What is being asked - Everything in the records must be copied exactly except the pictures.

[[ Available data open ]]

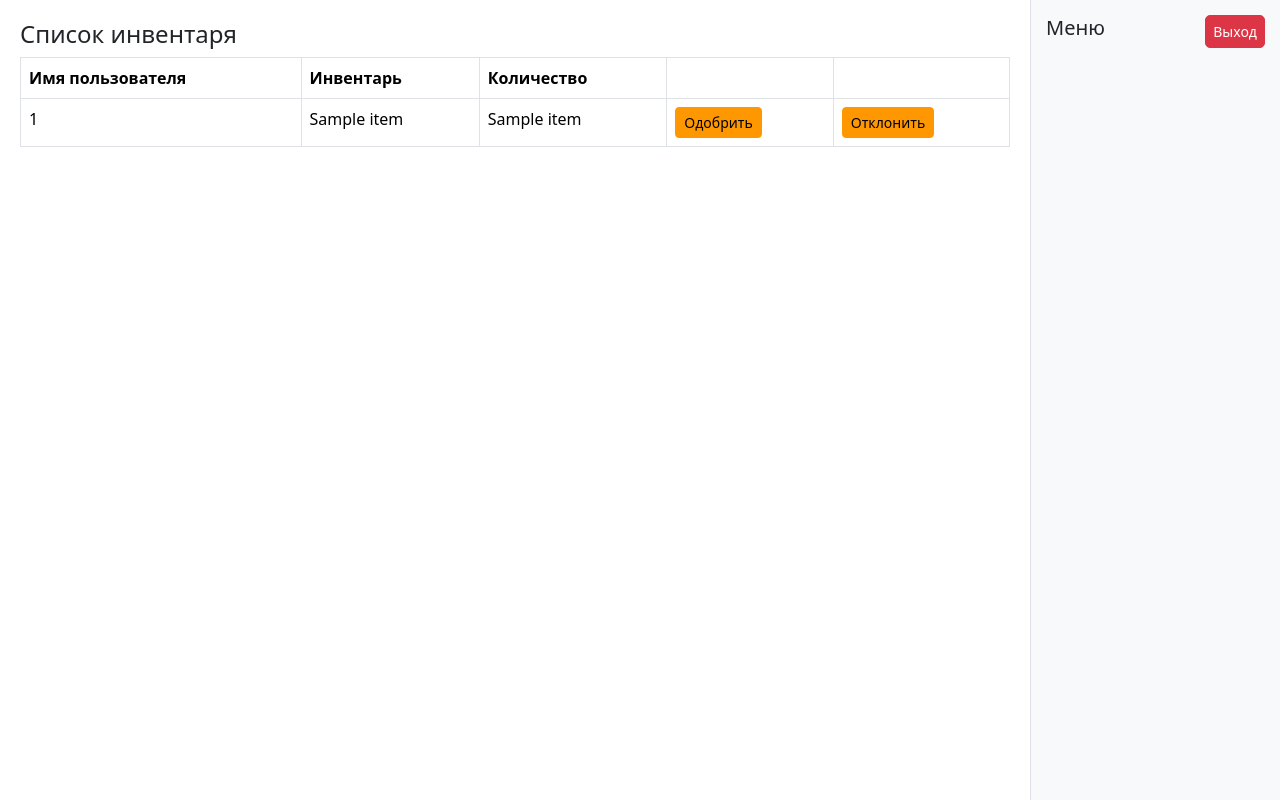
After one commit to MikhailNagibin/secret_project, a Flask app: template templates/inventory_templates/application.html in a window 1280 px wide. The commit adds this page. Run offline with Flask 3, Linux system fonts and the light colour scheme; the template is opened without the code that fills it: most values are stand-ins (such as "Sample title", 1, 10 or a date in 2020); parts of the project's set-up code (start-up, migrations or seed data) failed here and were passed over.

Commit message:
add application

```diff
--- /dev/null
+++ b/templates/inventory_templates/application.html
@@ -0,0 +1,32 @@
+{% extends "inventory_templates/base_inventory.html" %}
+
+{% block content %}
+<h4>Список инвентаря</h4>
+<table class="table table-bordered">
+    <thead>
+        <tr>
+            <th>Имя пользователя</th>
+            <th>Инвентарь</th>
+            <th>Количество</th>
+            <th></th>
+            <th></th>
+        </tr>
+    </thead>
+    <tbody>
+        {% for item in inventory_items %}
+        <tr>
+            <td>{{ item[0] }}</td>
+            <td>{{ item[1] }}</td>
+            <td>{{ item[2] }}</td>
+            <td>
+                <a href="/application/True/{{ loop.index }}" class="btn btn-warning btn-sm">Одобрить</a>
+            </td>
+            <td>
+                <a href="/application/False/{{ loop.index }}" class="btn btn-warning btn-sm">Отклонить</a>
+            </td>
+        </tr>
+
+        {% endfor %}
+    </tbody>
+</table>
+{% endblock %}
--- a/templates/inventory_templates/base_inventory.html
+++ b/templates/inventory_templates/base_inventory.html
@@ -23,7 +23,7 @@
             <a href="/inventory_assign" class="{% if active_page == 'inventory_assign' %}active{% endif %}">Закрепление за пользователями</a>
             <a href="/purchases" class="{% if active_page == 'purchases' %}active{% endif %}">План закупок</a>
             <a href="/create_report" class="{% if active_page == 'create_report' %}active{% endif %}">Отчеты</a>
-            <a href="/sdsd" class="{% if active_page == 'sddss' %}active{% endif %}">Заявки</a>
+            <a href="/application" class="{% if active_page == 'application' %}active{% endif %}">Заявки</a>
         {% elif user_role == 'Пользователь' %}
             <a href="inventory_see" class="{% if active_page == 'inventory_see' %}active{% endif %}">Просмотр инвентаря</a>
             <a href="inventory_request" class="{% if active_page == 'inventory_request' %}active{% endif %}">Запросы на инвентарь</a>
```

[[ Available data closed ]]

Solution -
After one commit to MikhailNagibin/secret_project, a Flask app: template templates/inventory_templates/application.html in a window 1280 px wide. The commit adds this page. Run offline with Flask 3, Linux system fonts and the light colour scheme; the template is opened without the code that fills it: most values are stand-ins (such as "Sample title", 1, 10 or a date in 2020); parts of the project's set-up code (start-up, migrations or seed data) failed here and were passed over.

Commit message:
add application

```diff
--- /dev/null
+++ b/templates/inventory_templates/application.html
@@ -0,0 +1,32 @@
+{% extends "inventory_templates/base_inventory.html" %}
+
+{% block content %}
+<h4>Список инвентаря</h4>
+<table class="table table-bordered">
+    <thead>
+        <tr>
+            <th>Имя пользователя</th>
+            <th>Инвентарь</th>
+            <th>Количество</th>
+            <th></th>
+            <th></th>
+        </tr>
+    </thead>
+    <tbody>
+        {% for item in inventory_items %}
+        <tr>
+            <td>{{ item[0] }}</td>
+            <td>{{ item[1] }}</td>
+            <td>{{ item[2] }}</td>
+            <td>
+                <a href="/application/True/{{ loop.index }}" class="btn btn-warning btn-sm">Одобрить</a>
+            </td>
+            <td>
+                <a href="/application/False/{{ loop.index }}" class="btn btn-warning btn-sm">Отклонить</a>
+            </td>
+        </tr>
+
+        {% endfor %}
+    </tbody>
+</table>
+{% endblock %}
--- a/templates/inventory_templates/base_inventory.html
+++ b/templates/inventory_templates/base_inventory.html
@@ -23,7 +23,7 @@
             <a href="/inventory_assign" class="{% if active_page == 'inventory_assign' %}active{% endif %}">Закрепление за пользователями</a>
             <a href="/purchases" class="{% if active_page == 'purchases' %}active{% endif %}">План закупок</a>
             <a href="/create_report" class="{% if active_page == 'create_report' %}active{% endif %}">Отчеты</a>
-            <a href="/sdsd" class="{% if active_page == 'sddss' %}active{% endif %}">Заявки</a>
+            <a href="/application" class="{% if active_page == 'application' %}active{% endif %}">Заявки</a>
         {% elif user_role == 'Пользователь' %}
             <a href="inventory_see" class="{% if active_page == 'inventory_see' %}active{% endif %}">Просмотр инвентаря</a>
             <a href="inventory_request" class="{% if active_page == 'inventory_request' %}active{% endif %}">Запросы на инвентарь</a>
```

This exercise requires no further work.